[Dataset]
━━━━━━

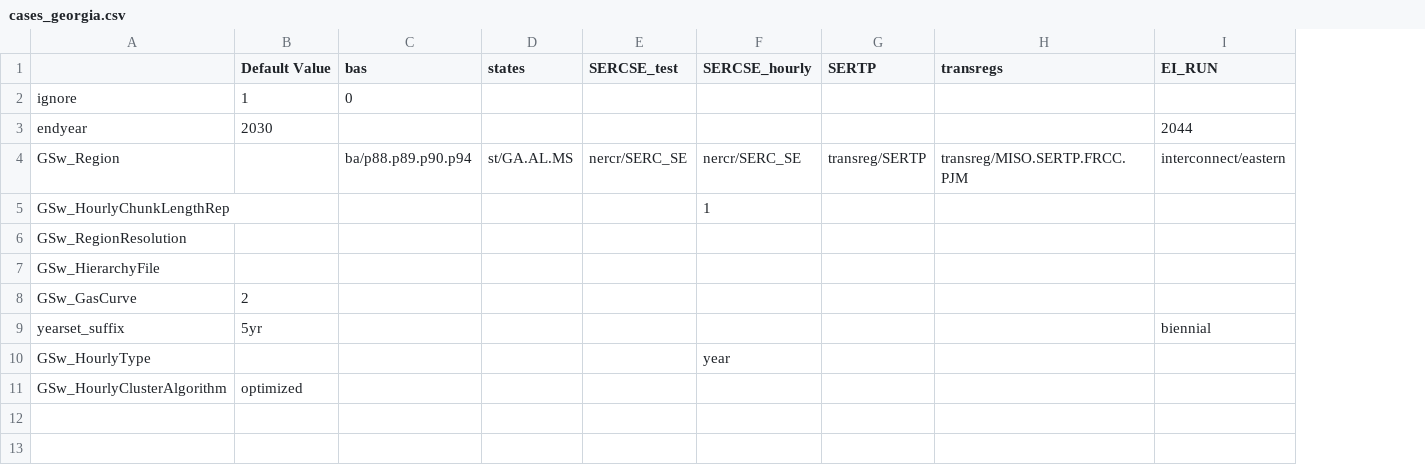
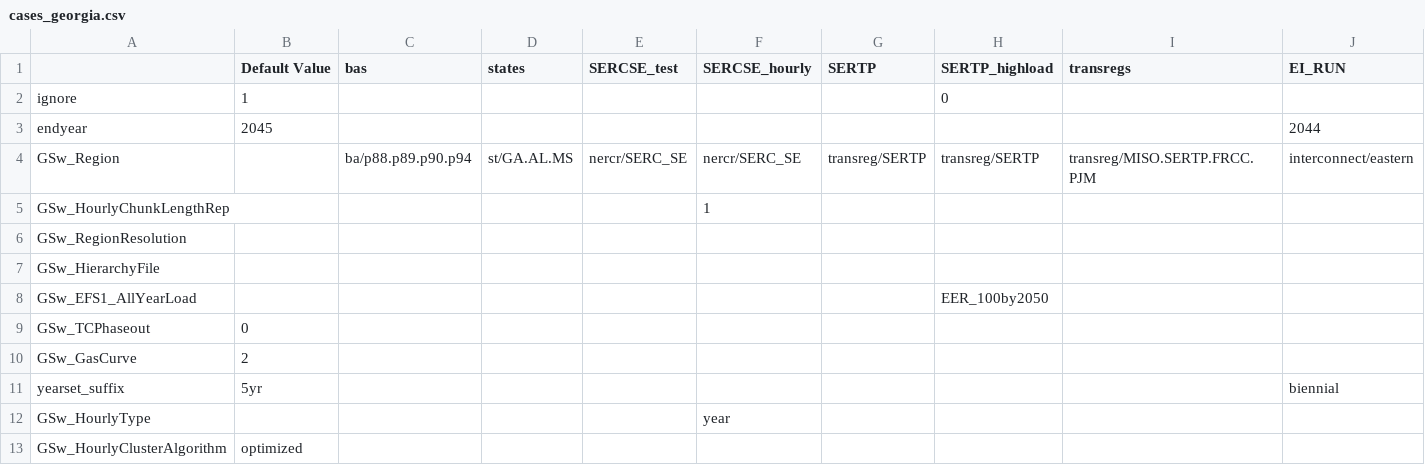
Before and after one commit to Georgia-CES/ReEDS-2.0, a CSV file: cases_georgia.csv, drawn as a sheet; the diff names each change by its address in the sheet, - before the commit and + after, or states it on an @@ line.

Commit message:
Update cases with SERTP_highload, and turn off PTC phaseout

```diff
--- a/cases_georgia.csv
+++ b/cases_georgia.csv
+column H (SERTP_highload), rows 2-4: 0 |  | transreg/SERTP
-C2 (bas): 0
+C2 (bas): (empty)
-B3 (Default Value): 2030
+B3 (Default Value): 2045
+row 8: GSw_EFS1_AllYearLoad |  |  |  |  |  |  | EER_100by2050
+row 9: GSw_TCPhaseout | 0
```
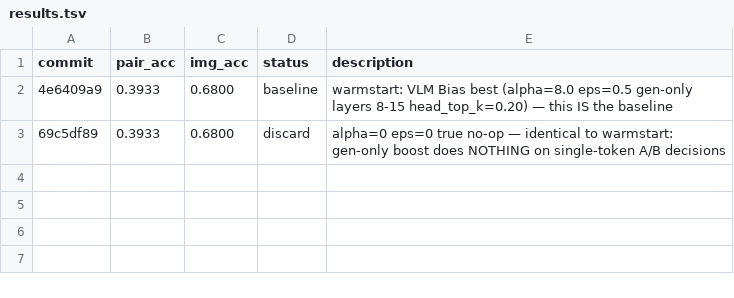
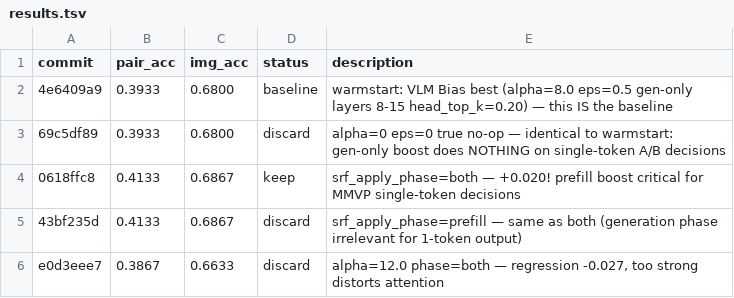
Before and after one commit to shruum/lmms-eval, a TSV file: my_analysis/autoresearch_mmvp/results.tsv, drawn as a sheet.

Commit message:
experiment: alpha=4.0 phase=both

```diff
--- a/my_analysis/autoresearch_mmvp/results.tsv
+++ b/my_analysis/autoresearch_mmvp/results.tsv
@@ -3 +3,4 @@ commit	pair_acc	img_acc	status	description
 69c5df89	0.3933	0.6800	discard	alpha=0 eps=0 true no-op — identical to warmstart: gen-only boost does NOTHING on single-token A/B decisions
+0618ffc8	0.4133	0.6867	keep	srf_apply_phase=both — +0.020! prefill boost critical for MMVP single-token decisions
+43bf235d	0.4133	0.6867	discard	srf_apply_phase=prefill — same as both (generation phase irrelevant for 1-token output)
+e0d3eee7	0.3867	0.6633	discard	alpha=12.0 phase=both — regression -0.027, too strong distorts attention
```
Also changed, not shown: 1 other file.
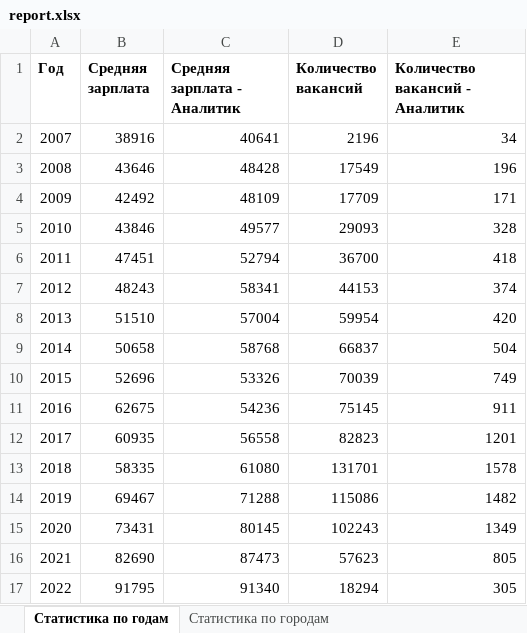
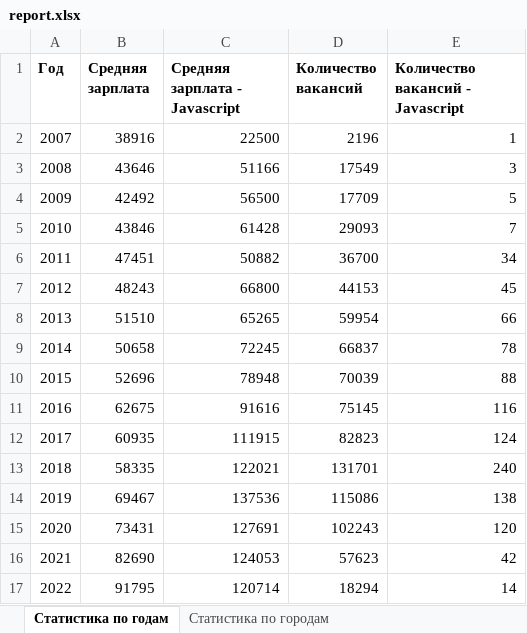
Before and after one commit to Maksimyska/KhamoyanMax, an Excel workbook: report.xlsx, sheet Cтатистика по годам, drawn as a sheet; values as stored, in another font and other column widths than the file's, no borders; the diff names each change by its address in the sheet, - before the commit and + after, or states it on an @@ line.

```diff
--- a/report.xlsx (sheet Cтатистика по годам)
+++ b/report.xlsx (sheet Cтатистика по годам)
-C1: Средняя зарплата - Аналитик
+C1: Средняя зарплата - Javascript
-E1: Количество вакансий - Аналитик
+E1: Количество вакансий - Javascript
-C2 (Средняя зарплата - Javascript): 40641
+C2 (Средняя зарплата - Javascript): 22500
-E2 (Количество вакансий - Javascript): 34
+E2 (Количество вакансий - Javascript): 1
-C3 (Средняя зарплата - Javascript): 48428
+C3 (Средняя зарплата - Javascript): 51166
-E3 (Количество вакансий - Javascript): 196
+E3 (Количество вакансий - Javascript): 3
-C4 (Средняя зарплата - Javascript): 48109
+C4 (Средняя зарплата - Javascript): 56500
-E4 (Количество вакансий - Javascript): 171
+E4 (Количество вакансий - Javascript): 5
-C5 (Средняя зарплата - Javascript): 49577
+C5 (Средняя зарплата - Javascript): 61428
-E5 (Количество вакансий - Javascript): 328
+E5 (Количество вакансий - Javascript): 7
-C6 (Средняя зарплата - Javascript): 52794
+C6 (Средняя зарплата - Javascript): 50882
-E6 (Количество вакансий - Javascript): 418
+E6 (Количество вакансий - Javascript): 34
-C7 (Средняя зарплата - Javascript): 58341
+C7 (Средняя зарплата - Javascript): 66800
-E7 (Количество вакансий - Javascript): 374
+E7 (Количество вакансий - Javascript): 45
-C8 (Средняя зарплата - Javascript): 57004
+C8 (Средняя зарплата - Javascript): 65265
-E8 (Количество вакансий - Javascript): 420
+E8 (Количество вакансий - Javascript): 66
-C9 (Средняя зарплата - Javascript): 58768
+C9 (Средняя зарплата - Javascript): 72245
-E9 (Количество вакансий - Javascript): 504
+E9 (Количество вакансий - Javascript): 78
-C10 (Средняя зарплата - Javascript): 53326
+C10 (Средняя зарплата - Javascript): 78948
-E10 (Количество вакансий - Javascript): 749
+E10 (Количество вакансий - Javascript): 88
-C11 (Средняя зарплата - Javascript): 54236
+C11 (Средняя зарплата - Javascript): 91616
-E11 (Количество вакансий - Javascript): 911
+E11 (Количество вакансий - Javascript): 116
-C12 (Средняя зарплата - Javascript): 56558
+C12 (Средняя зарплата - Javascript): 111915
-E12 (Количество вакансий - Javascript): 1201
+E12 (Количество вакансий - Javascript): 124
-C13 (Средняя зарплата - Javascript): 61080
+C13 (Средняя зарплата - Javascript): 122021
-E13 (Количество вакансий - Javascript): 1578
+E13 (Количество вакансий - Javascript): 240
-C14 (Средняя зарплата - Javascript): 71288
+C14 (Средняя зарплата - Javascript): 137536
-E14 (Количество вакансий - Javascript): 1482
+E14 (Количество вакансий - Javascript): 138
-C15 (Средняя зарплата - Javascript): 80145
+C15 (Средняя зарплата - Javascript): 127691
-E15 (Количество вакансий - Javascript): 1349
+E15 (Количество вакансий - Javascript): 120
-C16 (Средняя зарплата - Javascript): 87473
+C16 (Средняя зарплата - Javascript): 124053
-E16 (Количество вакансий - Javascript): 805
+E16 (Количество вакансий - Javascript): 42
-C17 (Средняя зарплата - Javascript): 91340
+C17 (Средняя зарплата - Javascript): 120714
-E17 (Количество вакансий - Javascript): 305
+E17 (Количество вакансий - Javascript): 14
```
Also changed, not shown: 5 other files.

━━━━━━

[Problem] The reply should hold every line of the material above, unchanged, and no pictures.

[Exercise result]
Before and after one commit to Georgia-CES/ReEDS-2.0, a CSV file: cases_georgia.csv, drawn as a sheet; the diff names each change by its address in the sheet, - before the commit and + after, or states it on an @@ line.

Commit message:
Update cases with SERTP_highload, and turn off PTC phaseout

```diff
--- a/cases_georgia.csv
+++ b/cases_georgia.csv
+column H (SERTP_highload), rows 2-4: 0 |  | transreg/SERTP
-C2 (bas): 0
+C2 (bas): (empty)
-B3 (Default Value): 2030
+B3 (Default Value): 2045
+row 8: GSw_EFS1_AllYearLoad |  |  |  |  |  |  | EER_100by2050
+row 9: GSw_TCPhaseout | 0
```
Before and after one commit to shruum/lmms-eval, a TSV file: my_analysis/autoresearch_mmvp/results.tsv, drawn as a sheet.

Commit message:
experiment: alpha=4.0 phase=both

```diff
--- a/my_analysis/autoresearch_mmvp/results.tsv
+++ b/my_analysis/autoresearch_mmvp/results.tsv
@@ -3 +3,4 @@ commit	pair_acc	img_acc	status	description
 69c5df89	0.3933	0.6800	discard	alpha=0 eps=0 true no-op — identical to warmstart: gen-only boost does NOTHING on single-token A/B decisions
+0618ffc8	0.4133	0.6867	keep	srf_apply_phase=both — +0.020! prefill boost critical for MMVP single-token decisions
+43bf235d	0.4133	0.6867	discard	srf_apply_phase=prefill — same as both (generation phase irrelevant for 1-token output)
+e0d3eee7	0.3867	0.6633	discard	alpha=12.0 phase=both — regression -0.027, too strong distorts attention
```
Also changed, not shown: 1 other file.
Before and after one commit to Maksimyska/KhamoyanMax, an Excel workbook: report.xlsx, sheet Cтатистика по годам, drawn as a sheet; values as stored, in another font and other column widths than the file's, no borders; the diff names each change by its address in the sheet, - before the commit and + after, or states it on an @@ line.

```diff
--- a/report.xlsx (sheet Cтатистика по годам)
+++ b/report.xlsx (sheet Cтатистика по годам)
-C1: Средняя зарплата - Аналитик
+C1: Средняя зарплата - Javascript
-E1: Количество вакансий - Аналитик
+E1: Количество вакансий - Javascript
-C2 (Средняя зарплата - Javascript): 40641
+C2 (Средняя зарплата - Javascript): 22500
-E2 (Количество вакансий - Javascript): 34
+E2 (Количество вакансий - Javascript): 1
-C3 (Средняя зарплата - Javascript): 48428
+C3 (Средняя зарплата - Javascript): 51166
-E3 (Количество вакансий - Javascript): 196
+E3 (Количество вакансий - Javascript): 3
-C4 (Средняя зарплата - Javascript): 48109
+C4 (Средняя зарплата - Javascript): 56500
-E4 (Количество вакансий - Javascript): 171
+E4 (Количество вакансий - Javascript): 5
-C5 (Средняя зарплата - Javascript): 49577
+C5 (Средняя зарплата - Javascript): 61428
-E5 (Количество вакансий - Javascript): 328
+E5 (Количество вакансий - Javascript): 7
-C6 (Средняя зарплата - Javascript): 52794
+C6 (Средняя зарплата - Javascript): 50882
-E6 (Количество вакансий - Javascript): 418
+E6 (Количество вакансий - Javascript): 34
-C7 (Средняя зарплата - Javascript): 58341
+C7 (Средняя зарплата - Javascript): 66800
-E7 (Количество вакансий - Javascript): 374
+E7 (Количество вакансий - Javascript): 45
-C8 (Средняя зарплата - Javascript): 57004
+C8 (Средняя зарплата - Javascript): 65265
-E8 (Количество вакансий - Javascript): 420
+E8 (Количество вакансий - Javascript): 66
-C9 (Средняя зарплата - Javascript): 58768
+C9 (Средняя зарплата - Javascript): 72245
-E9 (Количество вакансий - Javascript): 504
+E9 (Количество вакансий - Javascript): 78
-C10 (Средняя зарплата - Javascript): 53326
+C10 (Средняя зарплата - Javascript): 78948
-E10 (Количество вакансий - Javascript): 749
+E10 (Количество вакансий - Javascript): 88
-C11 (Средняя зарплата - Javascript): 54236
+C11 (Средняя зарплата - Javascript): 91616
-E11 (Количество вакансий - Javascript): 911
+E11 (Количество вакансий - Javascript): 116
-C12 (Средняя зарплата - Javascript): 56558
+C12 (Средняя зарплата - Javascript): 111915
-E12 (Количество вакансий - Javascript): 1201
+E12 (Количество вакансий - Javascript): 124
-C13 (Средняя зарплата - Javascript): 61080
+C13 (Средняя зарплата - Javascript): 122021
-E13 (Количество вакансий - Javascript): 1578
+E13 (Количество вакансий - Javascript): 240
-C14 (Средняя зарплата - Javascript): 71288
+C14 (Средняя зарплата - Javascript): 137536
-E14 (Количество вакансий - Javascript): 1482
+E14 (Количество вакансий - Javascript): 138
-C15 (Средняя зарплата - Javascript): 80145
+C15 (Средняя зарплата - Javascript): 127691
-E15 (Количество вакансий - Javascript): 1349
+E15 (Количество вакансий - Javascript): 120
-C16 (Средняя зарплата - Javascript): 87473
+C16 (Средняя зарплата - Javascript): 124053
-E16 (Количество вакансий - Javascript): 805
+E16 (Количество вакансий - Javascript): 42
-C17 (Средняя зарплата - Javascript): 91340
+C17 (Средняя зарплата - Javascript): 120714
-E17 (Количество вакансий - Javascript): 305
+E17 (Количество вакансий - Javascript): 14
```
Also changed, not shown: 5 other files.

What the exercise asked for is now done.